As soon as the aerostats rose into the air, the Terrorist fleet receded northward and southward from the batteries. Their guns had a six-mile range, and it did not matter to them which side of the assailed area they lay. They could still hurl their explosives with the same deadly precision on the appointed mark. But with the aerostats it was a very different matter. They could only drop their shells vertically, and where they were not exactly above the object of attack their shells exploded with comparative harmlessness.
As a natural consequence they had to follow the air-ships, not only away from London, but over their own encampments, in order to bring them to anything like close quarters. The aerostats possessed one advantage, and one only, over the air-ships. They were able to rise to a much greater height. But this advantage the air-ships very soon turned into a disadvantage by reason of their immensely superior speed and ease of handling. They darted about at such a speed over the heads of the massed forces of the League on either side of London, that it was impossible to drop shells upon them without running the inevitable risk of missing the small and swiftly-moving air-ship, and so causing the shell to burst amidst friends instead of foes.
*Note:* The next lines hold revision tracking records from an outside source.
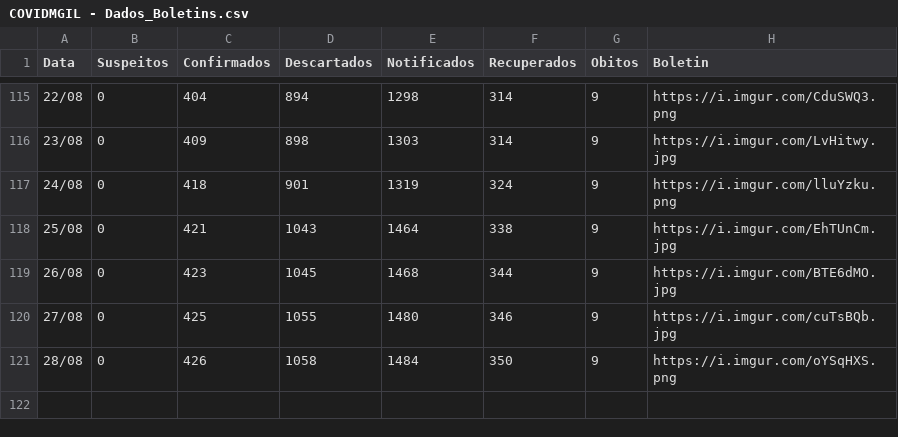
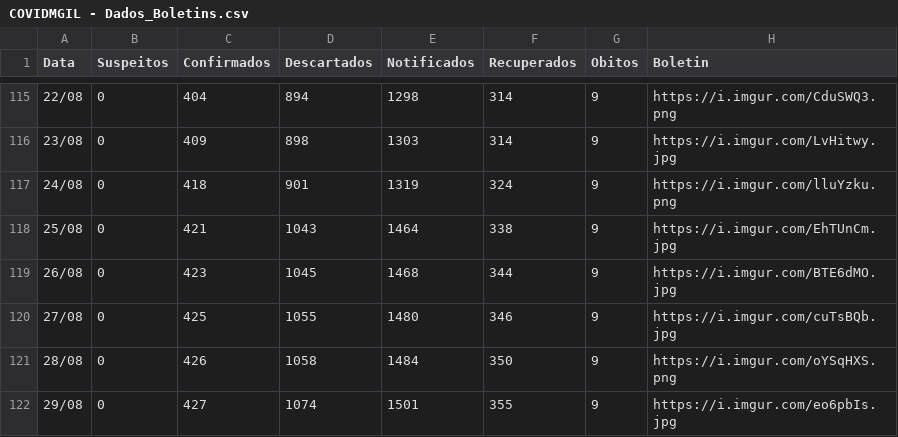
Before and after one commit to webalysson/covidmgil, a CSV file: dados/COVIDMGIL - Dados_Boletins.csv, drawn as a sheet; only a part is shown, gaps mark what is left out.

Commit message:
Dados atualizados 29/08

```diff
--- a/dados/COVIDMGIL - Dados_Boletins.csv
+++ b/dados/COVIDMGIL - Dados_Boletins.csv
@@ -121 +121,2 @@ Data,Suspeitos,Confirmados,Descartados,Notificados,Recuperados,Obitos,Boletin
 28/08,0,426,1058,1484,350,9,https://i.imgur.com/oYSqHXS.png
+29/08,0,427,1074,1501,355,9,https://i.imgur.com/eo6pbIs.jpg
```
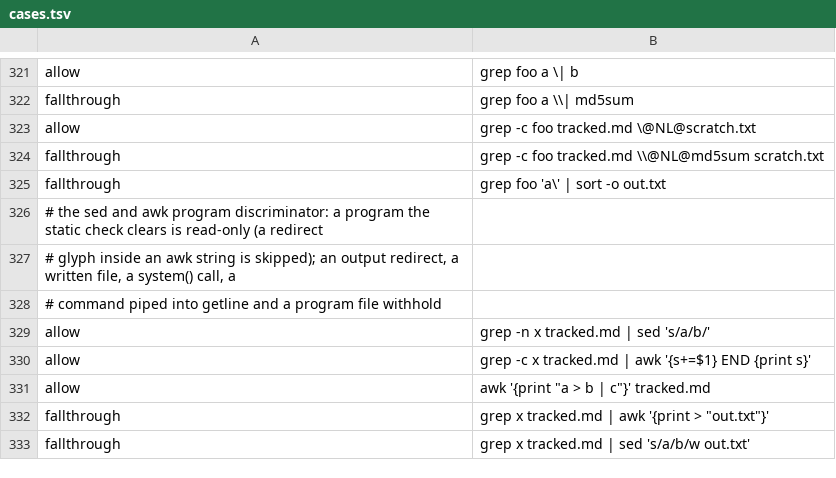
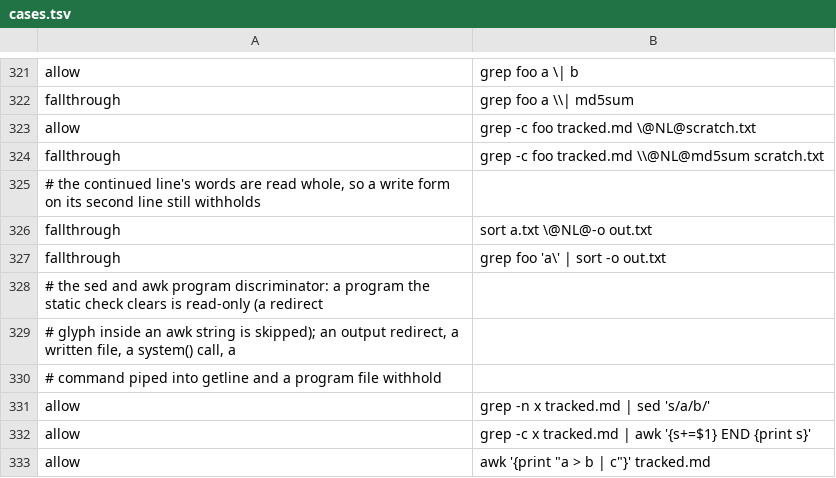
Before and after one commit to checkwright/checkwright, a TSV file: guard-kit/guard-tests/cases.tsv, drawn as a sheet; only a part is shown, gaps mark what is left out; the shorter side is filled out with more unchanged rows; the diff names each change by its address in the sheet, - before the commit and + after, or states it on an @@ line.

```diff
--- a/guard-kit/guard-tests/cases.tsv
+++ b/guard-kit/guard-tests/cases.tsv
+row 325: # the continued line's words are read whole, so a write form on its second line still withholds
+row 326: fallthrough | sort a.txt \@NL@-o out.txt
```
Also changed, not shown: 4 other files.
Thus the Terrorist fleet, sweeping hither and thither, in wide and ever changing curves, lured the most dangerous assailants of the beleaguered city farther and farther away from the real scene of action, at the very time when they were most urgently needed to support the attacking forces which at that moment were being poured into London.
To destroy the air-ships seemed an impossibility, since they could move at five times the speed of the swiftest aerostat, and yet to return to the bombardment of the city was to leave them free to commit what havoc they pleased upon the encampments of the armies of the League. So they were drawn farther and farther away from the beleaguered city, while their agile enemies, still keeping within their six-mile range, evaded their shells, and yet kept up a constant discharge of their own projectiles upon the salient points of the attack on London.
By four o’clock in the afternoon all the batteries of the besiegers had been put out of action by the aërial bombardment. It was now a matter of man to man and steel to steel, and so the gage of final battle was accepted, and as dusk began to fall over the beleaguered city, the Russian, French and Italian hosts left their lines, and descended from their vantage ground to the assault on London, where the old Lion at bay was waiting for them with claws bared and teeth grinning defiance.
Last updated Sunday, March 27, 2016 at 11:54